The ability of Africa’s rail industry to unlock billions of dollars of investments from private investors and create a more vibrant and competitive industry through increased freight volumes, could lie in adopting a ground-breaking new global treaty that provides a central registry of ownership of railway assets.
A major stumbling block for private investors looking to invest in Africa has always been the need to manage the risks inherent in cross-border operations, where there is limited legal infrastructure, and no common system for tracking assets and identifying railway equipment. Cross-border operations are essential to a thriving African rail industry, but operators need to know their rights are protected.
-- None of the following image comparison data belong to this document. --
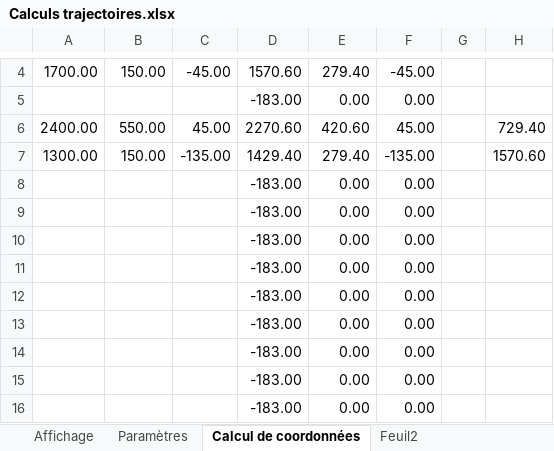
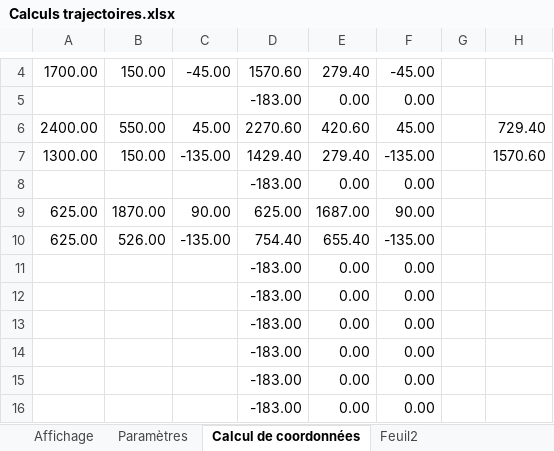
Before and after one commit to oufffteam/oufffteam, an Excel workbook: Dev_uCOS-II/Oufff2011/Conception/Calculs trajectoires.xlsx, sheet Calcul de coordonnées, drawn as a sheet; only a part is shown, gaps mark what is left out; values as stored, in another font and other column widths than the file's, no borders; removed rows and columns are numbered as before the commit, all else as after; the diff names each change by its address in the sheet, - before the commit and + after, or states it on an @@ line.

```diff
--- a/Dev_uCOS-II/Oufff2011/Conception/Calculs trajectoires.xlsx (sheet Calcul de coordonnées)
+++ b/Dev_uCOS-II/Oufff2011/Conception/Calculs trajectoires.xlsx (sheet Calcul de coordonnées)
-row 9:  |  |  | -183.00 | 0.00 | 0.00
-row 10:  |  |  | -183.00 | 0.00 | 0.00
+row 9: 625.00 | 1870.00 | 90.00 | 625.00 | 1687.00 | 90.00
+row 10: 625.00 | 526.00 | -135.00 | 754.40 | 655.40 | -135.00
```
Also changed, not shown: charts or pictures, 22 other files.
Unlike the aviation industry there is currently no single global system relating to the ownership and identification of railway equipment. The Luxembourg Protocol to the Cape Town Convention will change that through a worldwide legal framework to recognise and regulate the security interests of lenders, lessors and vendors of mobile railway assets. A central registry, in Luxembourg, will issue unique identification numbers for all rolling stock globally at a negligible cost, ensuring that every creditor and operator can identify and track rolling stock wherever it is.
The Swiss based Rail Working Group is already engaged in discussions with African rail operators and African governments with a view to ensuring the Protocol is embraced by every country with rail operations. The ultimate goal is to have the Protocol and the central registry recognised in local legislation.
By recognising the Luxembourg Protocol, African countries with rail operations will provide certainty of ownership for potential investors, thereby reducing both creditor and operator risk – and once risks are lowered, we’ll see a greater pool of capital finance available for investment, which will lower the barriers to entry for smaller operators and ultimately result in a more competitive and dynamic African rail industry.
A study commissioned by the Rail Working Group this year, by economic consultancy Oxera, suggests that implementing the Protocol in South Africa would save the country up to R20bn in microeconomic benefits, including the reduced cost of finance and the knock-on effects of the investment in new rolling stock.
Reducing finance charges for rolling stock ultimately translates into a reduction of freight charges for customers. This means the rail industry can become more competitive. It really is one of those steps that will allow Africa to advance – and there is absolutely no downside to it.
By James Holley